**TASK TO COMPLETE**
Once every line containing "timing" has been counted, report the total for the data and nothing else.

+ + + + +

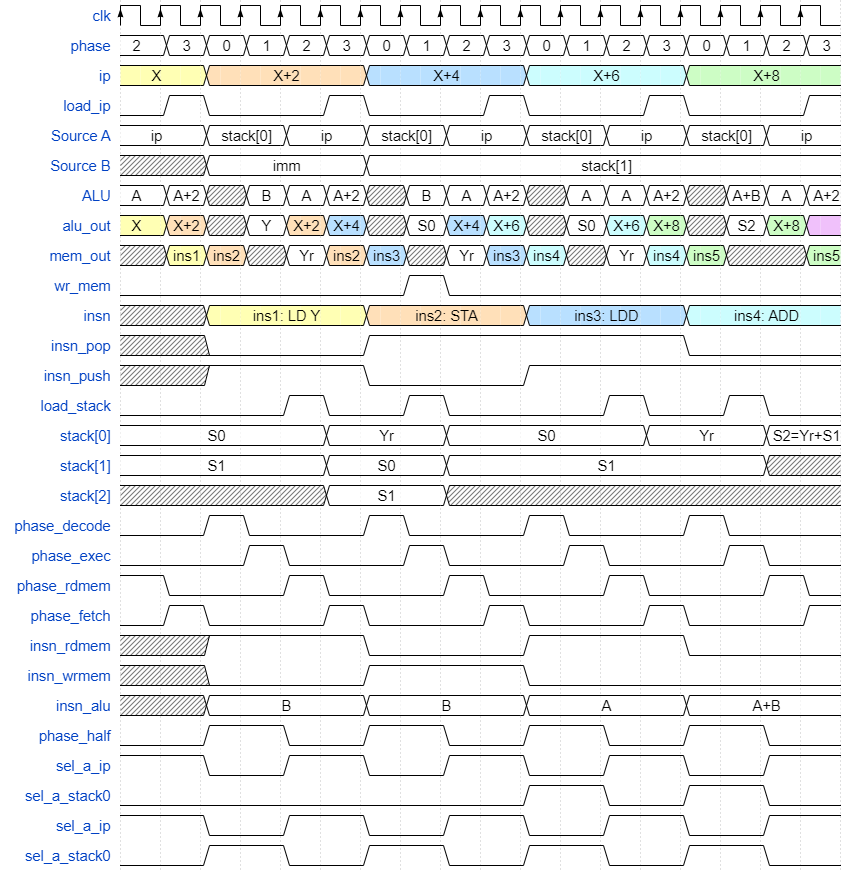
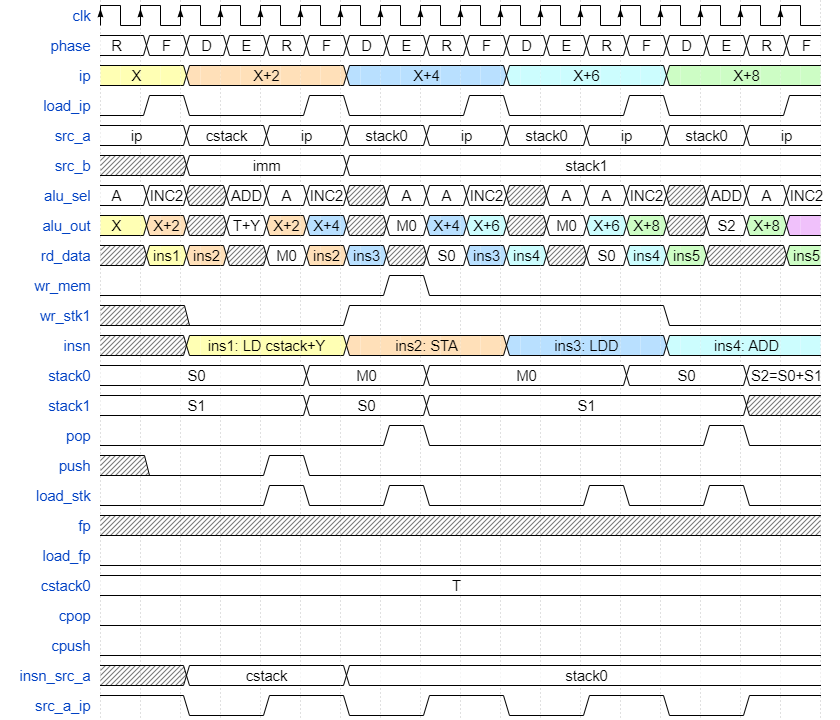
タイミング図を更新

diff --git a/doc/signal-timing-design/cpu-mem-timing_jz-fp.py b/doc/signal-timing-design/cpu-mem-timing_jz-fp.py
@@ -2,30 +2,25 @@
   signal: [
     {name: 'clk',          wave: 'PPPPPPPPPPPPPPPPPP'},
     {name: 'phase',        wave: '222222222222222222', data: [2, 3, 0, 1, 2, 3, 0, 1, 2, 3, 0, 1, 2, 3, 0, 1, 2, 3]},
-    {name: 'ip',           wave: '3.4...2.5.6...7...', data: ['X', 'X+2', 'X+4', 'Y', 'Y+2', 'Y+4']},
-    {name: 'load_ip',      wave: '01010101010..10..1'}, // phase_fetch | reload_ip
-    {name: 'Source A',     wave: '2.2.2.2.2.2.2.2.2.', data: ['ip', 'ip', 'ip', 'ip', 'ip', 'fp', 'ip', 'cstack[0]', 'ip']},
-    {name: 'Source B',     wave: 'x.2...............', data: ['imm']},
-  	{name: 'ALU',          wave: '22x222x222x222x222', data: ['A', 'A+2', 'A:B', 'A', 'A+2', 'A:B', 'A', 'A+2', 'A',   'A', 'A+2', 'A', 'A', 'A+2']},
-    {name: 'alu_out',      wave: '34x4.2x5.6x267x272', data: ['X', 'X+2', 'X+2', 'X+4', 'Y', 'Y+2', 'S0', 'Y+2', 'Y+4', 'S0', 'Y+4', 'Y+6']},
-    {name: 'mem_out',      wave: 'x34x4.x.5.6x.67x.7', data: ['ins1', 'ins2', 'ins2', 'ins3', 'ins4', 'ins4', 'ins5', 'ins5']},
-    {name: 'insn',         wave: 'x.3...4...5...6...', data: ['ins1: JZ Y', 'ins2: JZ Y', 'ins3: PUSHFP', 'ins4: POPFP']},
-    {name: 'insn_ip',      wave: 'x.1.......0.......',}, // ip を用いる命令
-    {name: 'insn_fp',      wave: 'x.0.......1.......',}, // fp を用いる命令
-    {name: 'stack[0]',     wave: '2....2....x.......', data: ['1', '0']},
-    {name: 'stack[1]',     wave: '2....x............', data: ['0']},
-    {name: 'insn_cpop',    wave: 'x.0...........1...'},
-    {name: 'insn_cpush',   wave: 'x.0.......1...0...'},
-    {name: 'fp',           wave: '2...............2.', data: ['S0', 'S0']},
-    {name: 'cstack[0]',    wave: 'x...........2...x.', data: ['S0']},
-    {name: 'phase_decode', wave: '0.10..10..10..10..'}, // phase == 0
-    {name: 'phase_exec',   wave: '0..10..10..10..10.'}, // phase == 1
-    {name: 'phase_rdmem',  wave: '10..10..10..10..10'}, // phase == 2
-    {name: 'phase_fetch',  wave: '010..10..10..10..1'}, // phase == 2
-    {name: 'reload_ip',    wave: '0..10..10.........'}, // insn_br & phase_exec
-    {name: 'phase_half',   wave: '0.1.0.1.0.1.0.1.0.'}, // phase_decode | phase_exec
-    {name: 'sel_a_ip',     wave: '1.........0.1.0.1.'}, // insn_ip | ~phase_half
-    {name: 'sel_a_fp',     wave: '0.........1.0.....'}, // insn_cpush & insn_fp & phase_half
-    {name: 'sel_a_cstack', wave: '0.............1.0.'}, // insn_cpop & phase_half
+    {name: 'ip',           wave: '3.4...2.5.6...7...', data: ['X', 'X+2', 'X+4', 'X+8', 'X+10', 'X+12']},
+    {name: 'load_ip',      wave: '01010101010..10..1'},
+    {name: 'src_a',        wave: '2.2.2.2.2.2.2.2.2.', data: ['ip', 'ip', 'ip', 'ip', 'ip', 'fp', 'ip', 'cstack', 'ip']},
+    {name: 'src_b',        wave: 'x.2.......2.......', data: ['imm', 'stack1']},
+  	{name: 'alu_sel',      wave: '22x222x2222.22x222', data: ['A', 'A+2', 'ADDZ', 'A', 'A+2', 'ADDZ', 'A', 'A+2', 'A',   'A', 'A+2', 'A', 'A', 'A+2']},
+    {name: 'alu_out',      wave: '34x4.2x5.62.67x272', data: ['X', 'X+2', 'X+2', 'X+4', 'X+8', 'X+10', 'S', 'X+10', 'X+12', 'S', 'X+12', 'X+14']},
+    {name: 'rd_data',      wave: 'x34x4.x.5.6x.67x.7', data: ['ins1', 'ins2', 'ins2', 'ins3', 'ins4', 'ins4', 'ins5', 'ins5']},
+    {name: 'insn',         wave: 'x.3...4...5...6...', data: ['ins1: JZ 6', 'ins2: JZ 4', 'ins3: CPUSH FP', 'ins4: CPOP FP']},
+    {name: 'stack0',       wave: '2...2...x.........', data: ['1', '0']},
+    {name: 'stack1',       wave: '2...x.............', data: ['0']},
+    {name: 'pop',          wave: '0..10..10.........'},
+    {name: 'push',         wave: 'x0................'},
+    {name: 'load_stk',     wave: '0.................'},
+    {name: 'fp',           wave: '2...............2.', data: ['S', 'S']},
+    {name: 'load_fp',      wave: '0..............10.'},
+    {name: 'cstack0',      wave: 'x..........2....x.', data: ['S']},
+    {name: 'cpop',         wave: '0..............10.'},
+    {name: 'cpush',        wave: '0.........10......'},
+    {name: 'insn_src_a',   wave: 'x.2.......2...2...', data: ['ip', 'fp', 'cstack']},
+    {name: 'src_a_ip',     wave: '1.........0.1.0.1.'},
   ],
 }

diff --git a/doc/signal-timing-design/cpu-mem-timing.py b/doc/signal-timing-design/cpu-mem-timing.py
@@ -3,26 +3,26 @@
     {name: 'clk',          wave: 'PPPPPPPPPPPPPPPPPP'},
     {name: 'phase',        wave: '222222222222222222', data: ['R', 'F', 'D', 'E', 'R', 'F', 'D', 'E', 'R', 'F', 'D', 'E', 'R', 'F', 'D', 'E', 'R', 'F']},
     {name: 'ip',           wave: '3.4...5...6...7...', data: ['X', 'X+2', 'X+4', 'X+6', 'X+8']},
-    {name: 'load_ip',      wave: '010..10..10..10..1'}, // phase_fetch | reload_ip
+    {name: 'load_ip',      wave: '010..10..10..10..1'},
     {name: 'src_a',        wave: '2.2.2.2.2.2.2.2.2.', data: ['ip', 'cstack', 'ip', 'stack0', 'ip', 'stack0', 'ip', 'stack0', 'ip']},
     {name: 'src_b',        wave: 'x.2...2...........', data: ['imm', 'stack1']},
   	{name: 'alu_sel',      wave: '22x222x222x222x222', data: ['A', 'INC2', 'ADD', 'A', 'INC2', 'A', 'A', 'INC2', 'A', 'A', 'INC2', 'ADD', 'A', 'INC2']},
     {name: 'alu_out',      wave: '34x245x256x267x278', data: ['X', 'X+2', 'T+Y', 'X+2', 'X+4', 'M0', 'X+4', 'X+6', 'M0', 'X+6', 'X+8', 'S2', 'X+8']},
     {name: 'rd_data',      wave: 'x34x245x256x267x.7', data: ['ins1', 'ins2', 'M0', 'ins2', 'ins3', 'S0', 'ins3', 'ins4', 'S0', 'ins4', 'ins5', 'ins5']},
-    {name: 'wr_mem',       wave: '0......10.........'}, // insn_wrmem & phase_exec
+    {name: 'wr_mem',       wave: '0......10.........'},
     {name: 'wr_stk1',      wave: 'x.0...1.......0...'},
     {name: 'insn',         wave: 'x.3...4...5...6...', data: ['ins1: LD cstack+Y', 'ins2: STA', 'ins3: LDD', 'ins4: ADD']},
     {name: 'stack0',       wave: '2....2..2....2..2.', data: ['S0', 'M0', 'M0', 'S0', 'S2=S0+S1']},
     {name: 'stack1',       wave: '2....2..2.......x.', data: ['S1', 'S0', 'S1']},
     {name: 'pop',          wave: '0......10......10.'},
     {name: 'push',         wave: 'x0..10............'},
-    {name: 'load_stk',     wave: '0...10.10...10.10.'}, // (~insn_rdmem & phase_exec) | (insn_rdmem & phase_rdmem)
+    {name: 'load_stk',     wave: '0...10.10...10.10.'},
     {name: 'fp',           wave: 'x.................'},
-    {name: 'load_fp',      wave: '0.................'}, // phase_fetch | reload_ip
+    {name: 'load_fp',      wave: '0.................'},
     {name: 'cstack0',      wave: '2.................', data: ['T']},
     {name: 'cpop',         wave: '0.................'},
     {name: 'cpush',        wave: '0.................'},
     {name: 'insn_src_a',   wave: 'x.2...2...........', data: ['cstack', 'stack0']},
-    {name: 'src_a_ip',     wave: '1.0.1.0.1.0.1.0.1.'}, // ~phase_half | insn_src_a === 2
+    {name: 'src_a_ip',     wave: '1.0.1.0.1.0.1.0.1.'},
   ],
 }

+ + + + +

**YOUR SOLUTION**
2